* **Records from a collection**:
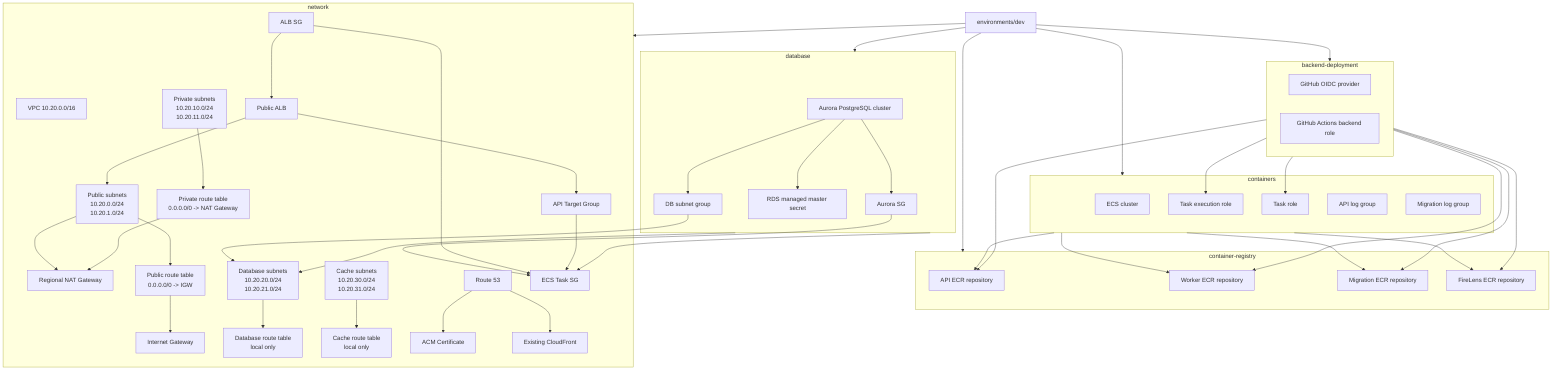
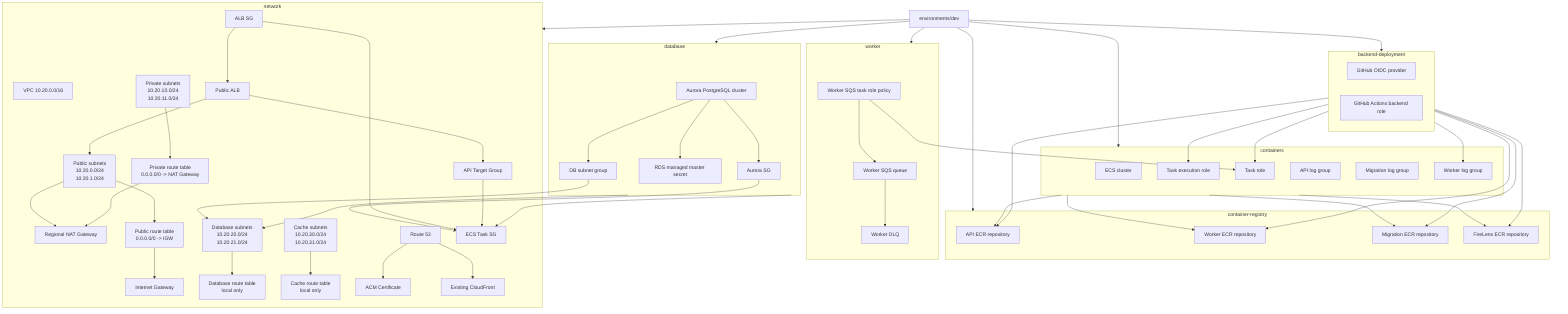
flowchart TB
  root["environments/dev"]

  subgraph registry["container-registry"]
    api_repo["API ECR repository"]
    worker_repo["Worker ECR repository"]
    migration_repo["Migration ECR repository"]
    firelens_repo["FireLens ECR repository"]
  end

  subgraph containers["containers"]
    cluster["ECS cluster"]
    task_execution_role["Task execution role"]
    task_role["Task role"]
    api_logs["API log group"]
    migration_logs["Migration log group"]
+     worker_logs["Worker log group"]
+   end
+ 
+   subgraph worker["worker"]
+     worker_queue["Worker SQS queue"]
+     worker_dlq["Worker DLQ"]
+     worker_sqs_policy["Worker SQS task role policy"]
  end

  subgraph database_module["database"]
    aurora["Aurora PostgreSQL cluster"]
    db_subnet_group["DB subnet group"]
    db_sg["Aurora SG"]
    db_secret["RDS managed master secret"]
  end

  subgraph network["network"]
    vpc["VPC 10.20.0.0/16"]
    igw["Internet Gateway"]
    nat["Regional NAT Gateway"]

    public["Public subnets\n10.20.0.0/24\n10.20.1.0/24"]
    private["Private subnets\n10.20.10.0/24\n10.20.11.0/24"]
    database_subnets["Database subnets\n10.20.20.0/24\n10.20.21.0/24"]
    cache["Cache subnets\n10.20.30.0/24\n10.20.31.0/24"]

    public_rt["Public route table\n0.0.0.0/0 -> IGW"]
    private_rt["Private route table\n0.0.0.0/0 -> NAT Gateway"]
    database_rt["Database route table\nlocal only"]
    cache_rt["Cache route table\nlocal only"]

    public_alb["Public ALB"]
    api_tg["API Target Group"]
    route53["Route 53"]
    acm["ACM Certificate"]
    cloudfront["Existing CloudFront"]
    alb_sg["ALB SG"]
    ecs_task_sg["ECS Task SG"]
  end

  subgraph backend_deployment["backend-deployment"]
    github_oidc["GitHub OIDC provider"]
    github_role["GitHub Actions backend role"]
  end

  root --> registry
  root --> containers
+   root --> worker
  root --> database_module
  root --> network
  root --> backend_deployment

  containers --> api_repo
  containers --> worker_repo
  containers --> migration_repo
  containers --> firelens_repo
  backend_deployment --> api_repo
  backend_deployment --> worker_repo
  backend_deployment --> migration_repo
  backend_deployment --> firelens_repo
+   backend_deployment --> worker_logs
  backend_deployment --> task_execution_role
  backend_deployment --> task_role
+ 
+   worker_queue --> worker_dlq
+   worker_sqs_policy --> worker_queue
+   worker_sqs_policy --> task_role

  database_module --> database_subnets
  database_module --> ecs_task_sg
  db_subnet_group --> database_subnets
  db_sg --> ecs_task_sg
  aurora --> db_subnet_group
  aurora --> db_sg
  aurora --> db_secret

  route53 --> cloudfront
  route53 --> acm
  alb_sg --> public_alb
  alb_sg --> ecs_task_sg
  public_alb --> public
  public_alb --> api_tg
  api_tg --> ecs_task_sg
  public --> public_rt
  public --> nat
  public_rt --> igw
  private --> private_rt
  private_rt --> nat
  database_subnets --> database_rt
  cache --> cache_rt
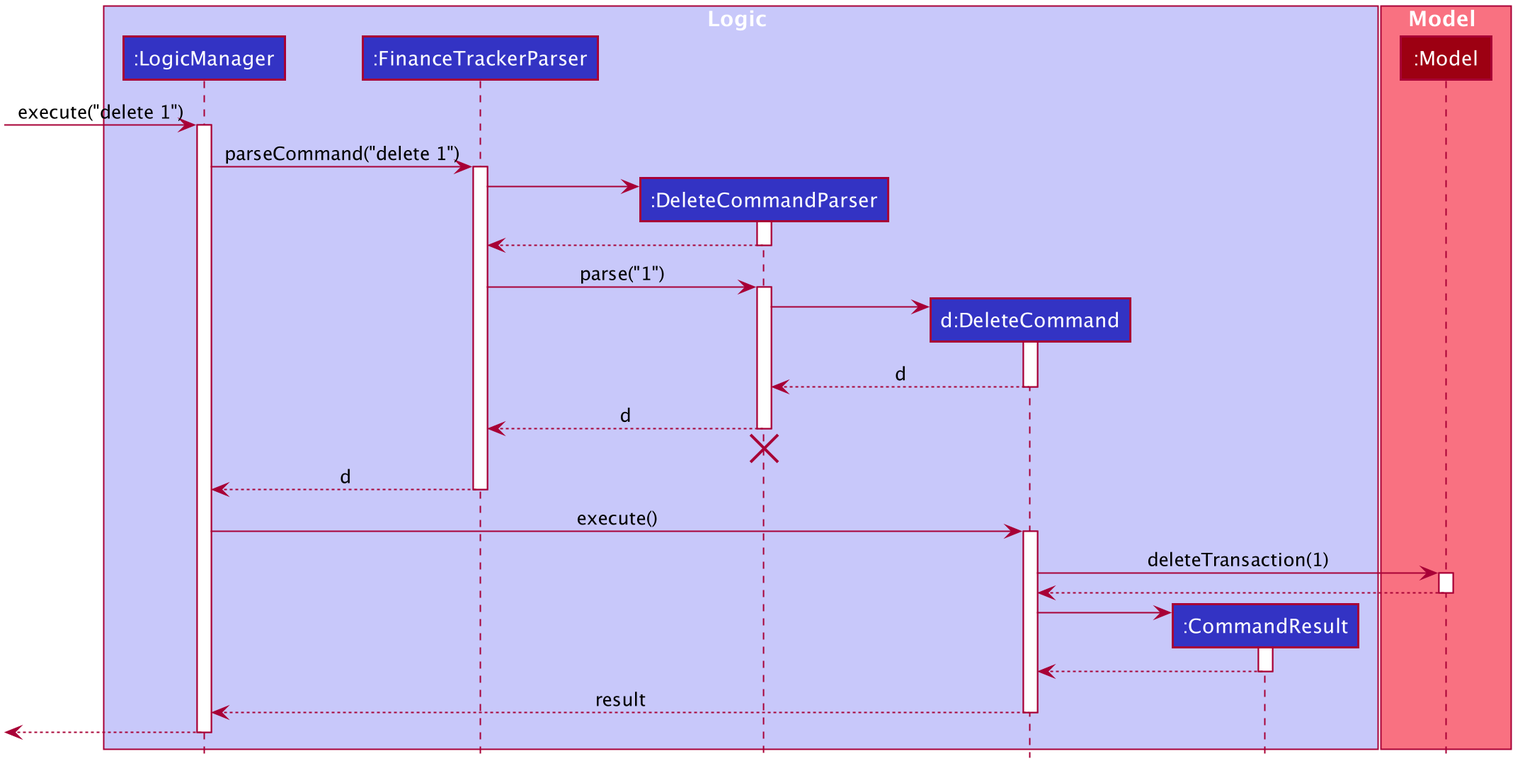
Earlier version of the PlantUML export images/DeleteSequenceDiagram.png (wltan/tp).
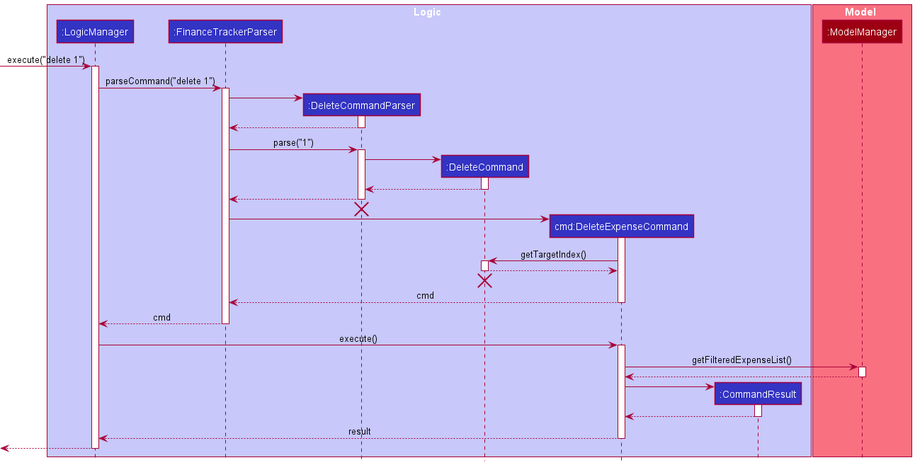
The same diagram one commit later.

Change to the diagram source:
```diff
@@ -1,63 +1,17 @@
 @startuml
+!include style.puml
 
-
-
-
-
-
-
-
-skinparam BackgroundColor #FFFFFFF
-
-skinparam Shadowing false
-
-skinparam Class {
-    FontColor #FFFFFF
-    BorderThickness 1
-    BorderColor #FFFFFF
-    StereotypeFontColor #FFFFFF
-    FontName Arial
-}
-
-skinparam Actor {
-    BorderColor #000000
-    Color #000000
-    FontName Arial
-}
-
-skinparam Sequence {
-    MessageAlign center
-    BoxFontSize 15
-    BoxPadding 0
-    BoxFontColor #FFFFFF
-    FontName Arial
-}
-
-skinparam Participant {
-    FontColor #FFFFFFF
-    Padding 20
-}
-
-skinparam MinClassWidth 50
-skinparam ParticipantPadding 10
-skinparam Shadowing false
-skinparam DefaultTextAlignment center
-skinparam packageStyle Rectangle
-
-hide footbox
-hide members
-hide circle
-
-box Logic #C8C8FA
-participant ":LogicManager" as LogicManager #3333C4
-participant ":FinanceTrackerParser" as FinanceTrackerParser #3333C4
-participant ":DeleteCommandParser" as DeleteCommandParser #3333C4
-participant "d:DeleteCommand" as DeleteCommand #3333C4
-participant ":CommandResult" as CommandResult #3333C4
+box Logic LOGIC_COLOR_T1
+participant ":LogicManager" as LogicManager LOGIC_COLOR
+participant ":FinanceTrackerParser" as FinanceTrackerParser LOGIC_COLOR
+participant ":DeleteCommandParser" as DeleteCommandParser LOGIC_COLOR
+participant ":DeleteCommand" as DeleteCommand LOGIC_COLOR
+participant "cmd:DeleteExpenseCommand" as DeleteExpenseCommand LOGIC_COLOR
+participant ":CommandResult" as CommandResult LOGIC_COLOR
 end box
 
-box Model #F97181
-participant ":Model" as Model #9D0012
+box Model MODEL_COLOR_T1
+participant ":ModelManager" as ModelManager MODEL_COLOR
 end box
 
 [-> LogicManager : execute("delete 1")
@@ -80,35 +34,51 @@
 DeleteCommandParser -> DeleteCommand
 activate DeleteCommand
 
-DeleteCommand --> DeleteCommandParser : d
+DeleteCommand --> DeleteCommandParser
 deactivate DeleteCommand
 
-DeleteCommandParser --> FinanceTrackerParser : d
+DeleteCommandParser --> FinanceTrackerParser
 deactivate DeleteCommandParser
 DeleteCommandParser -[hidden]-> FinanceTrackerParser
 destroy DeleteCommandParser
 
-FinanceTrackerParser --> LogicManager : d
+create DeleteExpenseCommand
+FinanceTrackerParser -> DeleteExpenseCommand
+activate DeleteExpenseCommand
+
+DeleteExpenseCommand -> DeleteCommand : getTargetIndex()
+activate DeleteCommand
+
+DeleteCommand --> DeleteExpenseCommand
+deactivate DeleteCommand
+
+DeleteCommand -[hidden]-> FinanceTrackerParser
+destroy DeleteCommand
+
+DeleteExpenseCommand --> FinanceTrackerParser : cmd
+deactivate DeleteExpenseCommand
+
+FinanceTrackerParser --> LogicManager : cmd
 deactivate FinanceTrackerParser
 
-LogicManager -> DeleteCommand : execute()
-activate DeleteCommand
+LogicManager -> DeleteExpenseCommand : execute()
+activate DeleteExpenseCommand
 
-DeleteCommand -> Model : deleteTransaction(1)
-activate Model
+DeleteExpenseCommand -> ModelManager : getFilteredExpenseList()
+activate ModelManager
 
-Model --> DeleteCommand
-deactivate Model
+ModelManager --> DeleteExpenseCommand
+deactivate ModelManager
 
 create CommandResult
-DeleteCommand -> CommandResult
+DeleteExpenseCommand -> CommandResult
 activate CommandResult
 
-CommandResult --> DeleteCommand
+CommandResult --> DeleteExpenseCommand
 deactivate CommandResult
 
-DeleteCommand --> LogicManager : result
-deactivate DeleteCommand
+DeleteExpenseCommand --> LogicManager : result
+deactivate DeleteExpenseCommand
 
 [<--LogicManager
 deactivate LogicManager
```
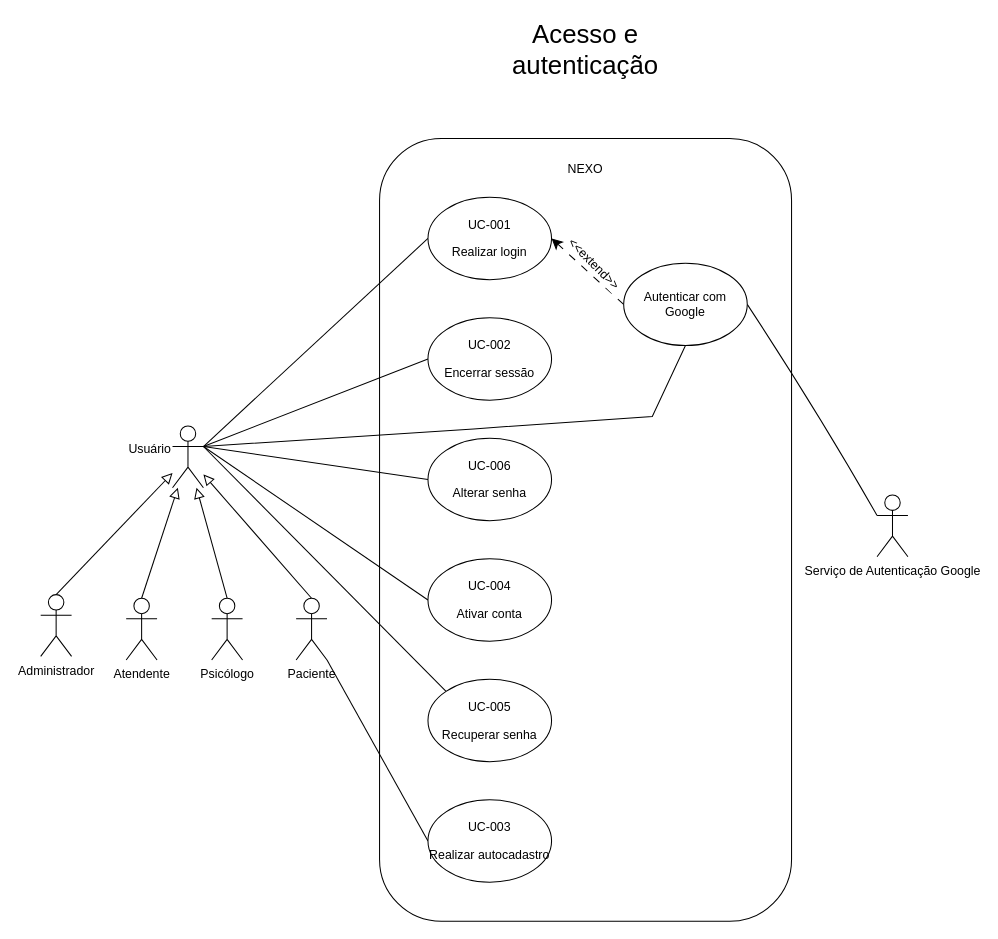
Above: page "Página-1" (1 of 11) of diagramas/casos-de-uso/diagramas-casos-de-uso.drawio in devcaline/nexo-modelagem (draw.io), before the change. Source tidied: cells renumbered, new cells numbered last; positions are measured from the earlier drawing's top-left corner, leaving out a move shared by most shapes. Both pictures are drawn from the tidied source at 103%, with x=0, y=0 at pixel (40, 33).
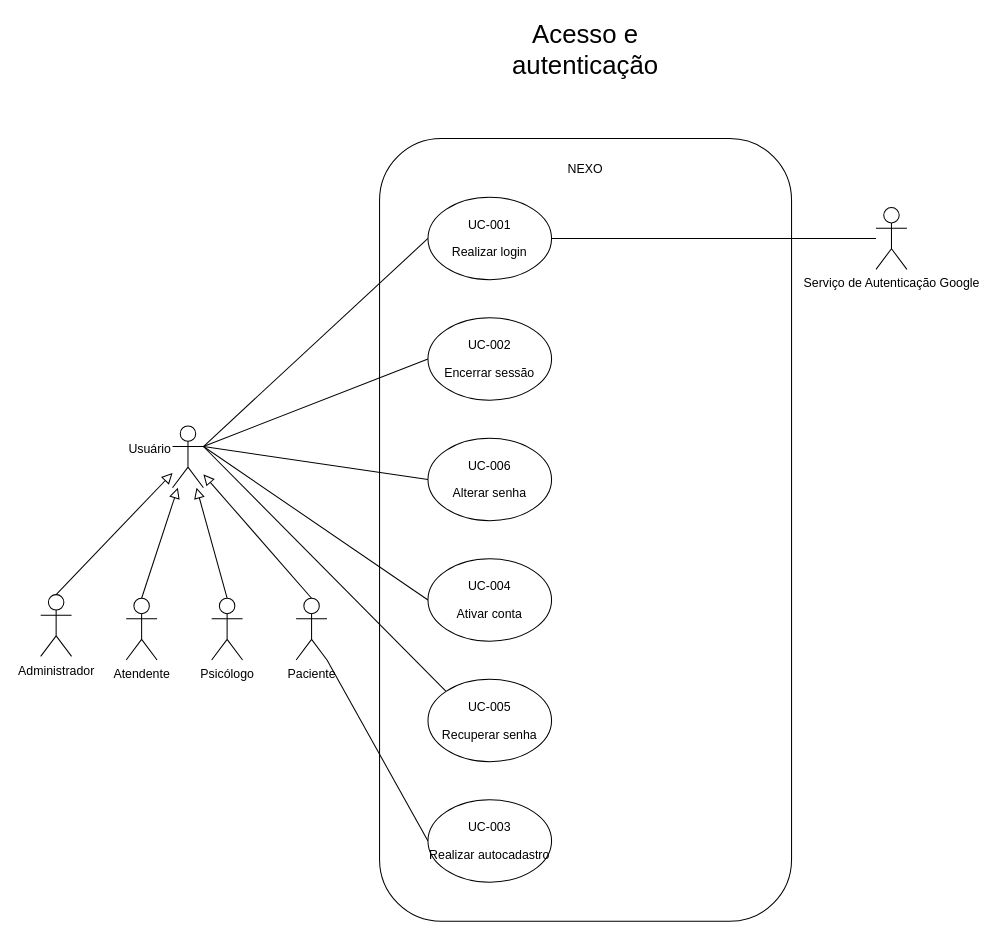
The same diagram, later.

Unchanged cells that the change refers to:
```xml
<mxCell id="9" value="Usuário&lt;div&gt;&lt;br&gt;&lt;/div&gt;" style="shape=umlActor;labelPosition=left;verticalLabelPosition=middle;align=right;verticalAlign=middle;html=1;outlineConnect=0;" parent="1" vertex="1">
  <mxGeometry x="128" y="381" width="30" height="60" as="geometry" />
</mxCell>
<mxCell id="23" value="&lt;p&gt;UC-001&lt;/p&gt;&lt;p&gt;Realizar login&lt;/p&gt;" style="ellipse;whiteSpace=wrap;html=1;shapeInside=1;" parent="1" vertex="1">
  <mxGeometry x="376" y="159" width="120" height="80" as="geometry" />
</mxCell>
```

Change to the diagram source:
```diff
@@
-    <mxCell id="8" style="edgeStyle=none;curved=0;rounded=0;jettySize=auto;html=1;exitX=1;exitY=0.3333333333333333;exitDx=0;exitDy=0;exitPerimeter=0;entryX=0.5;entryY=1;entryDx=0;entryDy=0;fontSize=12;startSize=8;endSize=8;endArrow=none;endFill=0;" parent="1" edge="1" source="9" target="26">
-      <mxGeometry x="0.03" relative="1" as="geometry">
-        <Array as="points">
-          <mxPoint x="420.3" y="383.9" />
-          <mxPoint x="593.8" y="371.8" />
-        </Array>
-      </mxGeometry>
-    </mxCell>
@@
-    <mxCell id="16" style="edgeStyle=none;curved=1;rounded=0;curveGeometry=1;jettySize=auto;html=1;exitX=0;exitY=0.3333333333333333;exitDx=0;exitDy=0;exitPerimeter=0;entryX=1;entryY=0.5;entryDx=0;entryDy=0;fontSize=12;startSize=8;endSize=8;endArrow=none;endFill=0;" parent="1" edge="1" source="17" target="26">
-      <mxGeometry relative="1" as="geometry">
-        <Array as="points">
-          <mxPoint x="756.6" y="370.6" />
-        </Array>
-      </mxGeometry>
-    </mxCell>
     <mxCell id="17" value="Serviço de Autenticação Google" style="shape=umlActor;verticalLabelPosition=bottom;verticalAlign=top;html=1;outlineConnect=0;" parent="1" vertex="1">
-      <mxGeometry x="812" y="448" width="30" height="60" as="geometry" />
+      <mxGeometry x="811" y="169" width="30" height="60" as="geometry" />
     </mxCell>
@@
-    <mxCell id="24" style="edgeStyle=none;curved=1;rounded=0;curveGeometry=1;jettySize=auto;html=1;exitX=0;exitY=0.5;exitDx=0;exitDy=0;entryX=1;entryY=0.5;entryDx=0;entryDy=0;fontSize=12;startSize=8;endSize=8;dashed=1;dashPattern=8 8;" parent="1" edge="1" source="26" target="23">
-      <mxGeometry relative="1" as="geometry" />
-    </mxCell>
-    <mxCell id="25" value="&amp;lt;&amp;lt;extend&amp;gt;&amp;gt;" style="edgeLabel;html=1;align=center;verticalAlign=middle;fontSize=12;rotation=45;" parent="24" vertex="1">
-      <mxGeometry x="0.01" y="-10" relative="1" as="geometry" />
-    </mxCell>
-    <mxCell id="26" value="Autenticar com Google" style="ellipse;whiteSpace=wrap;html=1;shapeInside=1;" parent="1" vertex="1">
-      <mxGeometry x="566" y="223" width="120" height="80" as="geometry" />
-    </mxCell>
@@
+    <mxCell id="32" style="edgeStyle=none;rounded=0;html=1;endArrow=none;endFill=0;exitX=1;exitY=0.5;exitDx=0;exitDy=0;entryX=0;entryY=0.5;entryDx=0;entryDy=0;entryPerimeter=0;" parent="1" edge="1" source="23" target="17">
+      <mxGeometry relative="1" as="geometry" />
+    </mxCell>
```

* **How to complete this task**: Please give an exact copy of the lines above, beginning with the line containing "db_sg --> ecs_task_sg" and running through the line containing "api_tg --> ecs_task_sg", and of no other lines.

* **Exercise output**:
  db_sg --> ecs_task_sg
  aurora --> db_subnet_group
  aurora --> db_sg
  aurora --> db_secret

  route53 --> cloudfront
  route53 --> acm
  alb_sg --> public_alb
  alb_sg --> ecs_task_sg
  public_alb --> public
  public_alb --> api_tg
  api_tg --> ecs_task_sg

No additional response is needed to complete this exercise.